## Collected data entries:

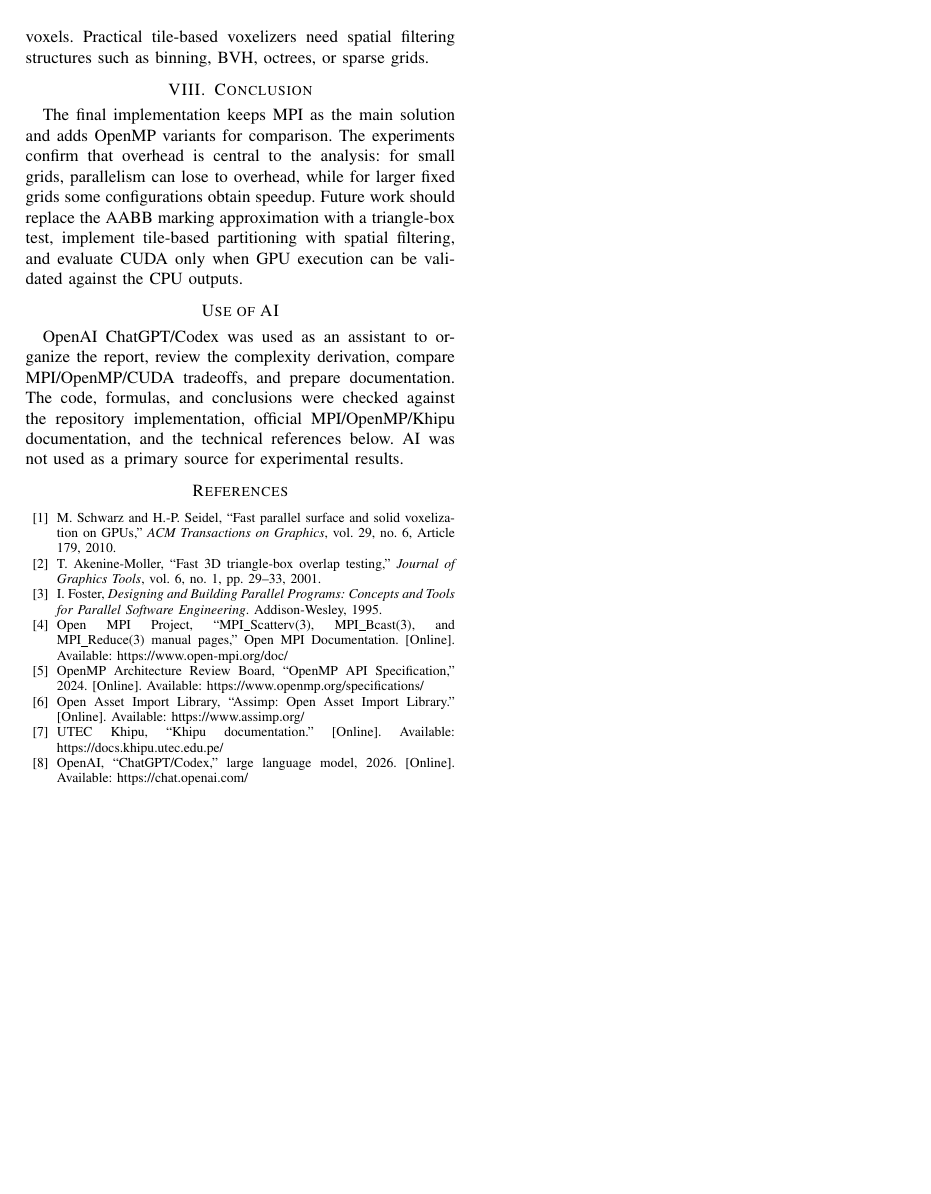
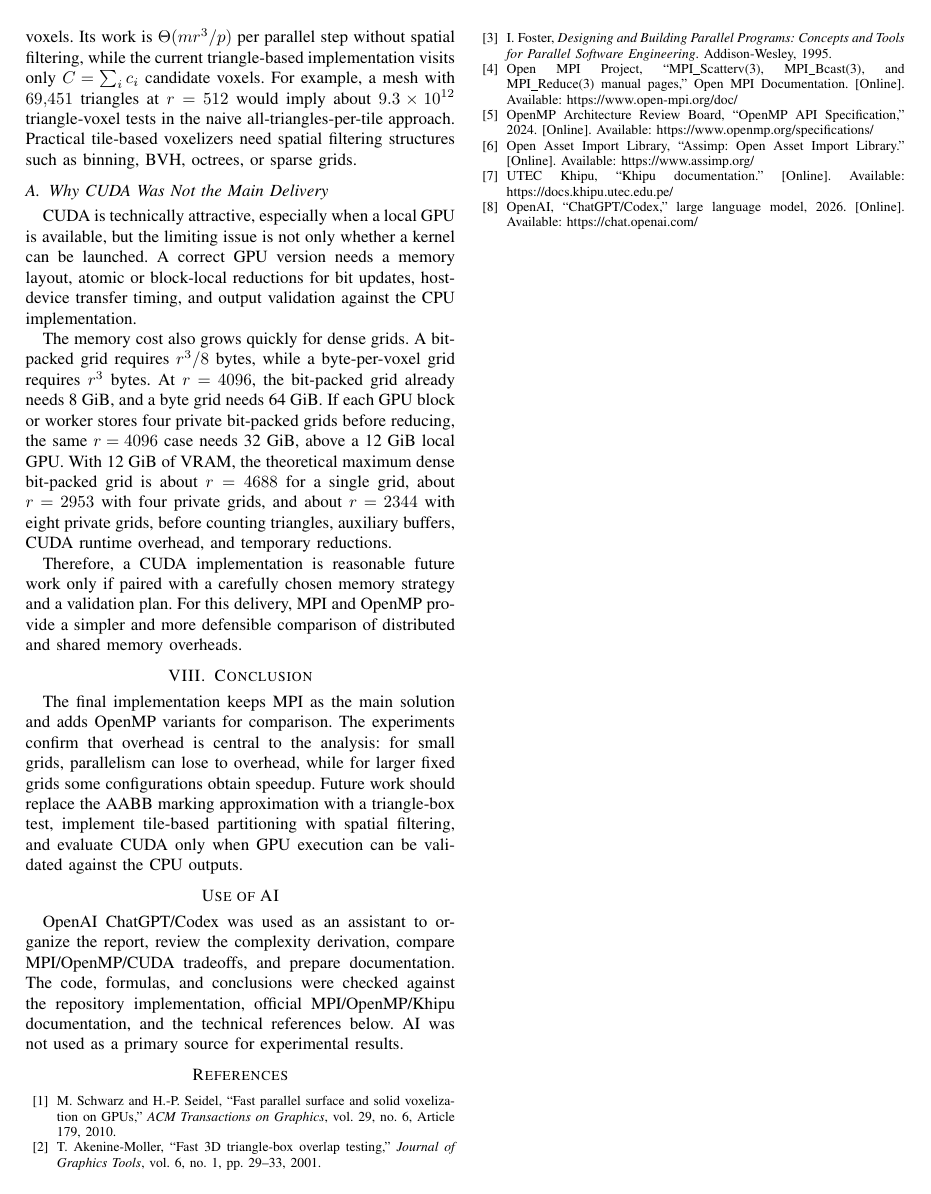
Before and after one commit to DanielCasquino/voxelization, a LaTeX paper (report/main.tex): page 3 of 3. Compiled offline with pdfLaTeX; a missing font is replaced by an installed copy or a similar font; a LaTeX package or settings file that is missing is left out.

Commit message:
Justify CUDA scope and clean report artifacts

```diff
--- a/report/main.tex
+++ b/report/main.tex
@@ -249,9 +249,36 @@ The main weakness of triangle-based partitioning is load balance. If a mesh has
 only a few large triangles, some workers may receive much more work than
 others. A tile-based algorithm could assign disjoint voxel regions to workers
 and eliminate the final OR reduction, but a naive tile implementation would
-compare too many triangles against too many voxels. Practical tile-based
-voxelizers need spatial filtering structures such as binning, BVH, octrees, or
-sparse grids.
+compare too many triangles against too many voxels. Its work is
+$\Theta(mr^3/p)$ per parallel step without spatial filtering, while the current
+triangle-based implementation visits only $C=\sum_i c_i$ candidate voxels.
+For example, a mesh with $69{,}451$ triangles at $r=512$ would imply about
+$9.3\times10^{12}$ triangle-voxel tests in the naive all-triangles-per-tile
+approach. Practical tile-based voxelizers need spatial filtering structures
+such as binning, BVH, octrees, or sparse grids.
+
+\subsection{Why CUDA Was Not the Main Delivery}
+
+CUDA is technically attractive, especially when a local GPU is available, but
+the limiting issue is not only whether a kernel can be launched. A correct GPU
+version needs a memory layout, atomic or block-local reductions for bit updates,
+host-device transfer timing, and output validation against the CPU
+implementation.
+
+The memory cost also grows quickly for dense grids. A bit-packed grid requires
+$r^3/8$ bytes, while a byte-per-voxel grid requires $r^3$ bytes. At $r=4096$,
+the bit-packed grid already needs 8 GiB, and a byte grid needs 64 GiB. If each
+GPU block or worker stores four private bit-packed grids before reducing, the
+same $r=4096$ case needs 32 GiB, above a 12 GiB local GPU. With 12 GiB of VRAM,
+the theoretical maximum dense bit-packed grid is about $r=4688$ for a single
+grid, about $r=2953$ with four private grids, and about $r=2344$ with eight
+private grids, before counting triangles, auxiliary buffers, CUDA runtime
+overhead, and temporary reductions.
+
+Therefore, a CUDA implementation is reasonable future work only if paired with
+a carefully chosen memory strategy and a validation plan. For this delivery,
+MPI and OpenMP provide a simpler and more defensible comparison of distributed
+and shared memory overheads.
 
 \section{Conclusion}
 
```
Also changed, not shown: report/main.pdf, report/main.tex (6 more changed lines), 4 other files.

## WHAT IS REQUIRED:
Above are records with pictures; repeat them exactly, but without the pictures.

## FINISHED TASK:
Before and after one commit to DanielCasquino/voxelization, a LaTeX paper (report/main.tex): page 3 of 3. Compiled offline with pdfLaTeX; a missing font is replaced by an installed copy or a similar font; a LaTeX package or settings file that is missing is left out.

Commit message:
Justify CUDA scope and clean report artifacts

```diff
--- a/report/main.tex
+++ b/report/main.tex
@@ -249,9 +249,36 @@ The main weakness of triangle-based partitioning is load balance. If a mesh has
 only a few large triangles, some workers may receive much more work than
 others. A tile-based algorithm could assign disjoint voxel regions to workers
 and eliminate the final OR reduction, but a naive tile implementation would
-compare too many triangles against too many voxels. Practical tile-based
-voxelizers need spatial filtering structures such as binning, BVH, octrees, or
-sparse grids.
+compare too many triangles against too many voxels. Its work is
+$\Theta(mr^3/p)$ per parallel step without spatial filtering, while the current
+triangle-based implementation visits only $C=\sum_i c_i$ candidate voxels.
+For example, a mesh with $69{,}451$ triangles at $r=512$ would imply about
+$9.3\times10^{12}$ triangle-voxel tests in the naive all-triangles-per-tile
+approach. Practical tile-based voxelizers need spatial filtering structures
+such as binning, BVH, octrees, or sparse grids.
+
+\subsection{Why CUDA Was Not the Main Delivery}
+
+CUDA is technically attractive, especially when a local GPU is available, but
+the limiting issue is not only whether a kernel can be launched. A correct GPU
+version needs a memory layout, atomic or block-local reductions for bit updates,
+host-device transfer timing, and output validation against the CPU
+implementation.
+
+The memory cost also grows quickly for dense grids. A bit-packed grid requires
+$r^3/8$ bytes, while a byte-per-voxel grid requires $r^3$ bytes. At $r=4096$,
+the bit-packed grid already needs 8 GiB, and a byte grid needs 64 GiB. If each
+GPU block or worker stores four private bit-packed grids before reducing, the
+same $r=4096$ case needs 32 GiB, above a 12 GiB local GPU. With 12 GiB of VRAM,
+the theoretical maximum dense bit-packed grid is about $r=4688$ for a single
+grid, about $r=2953$ with four private grids, and about $r=2344$ with eight
+private grids, before counting triangles, auxiliary buffers, CUDA runtime
+overhead, and temporary reductions.
+
+Therefore, a CUDA implementation is reasonable future work only if paired with
+a carefully chosen memory strategy and a validation plan. For this delivery,
+MPI and OpenMP provide a simpler and more defensible comparison of distributed
+and shared memory overheads.
 
 \section{Conclusion}
 
```
Also changed, not shown: report/main.pdf, report/main.tex (6 more changed lines), 4 other files.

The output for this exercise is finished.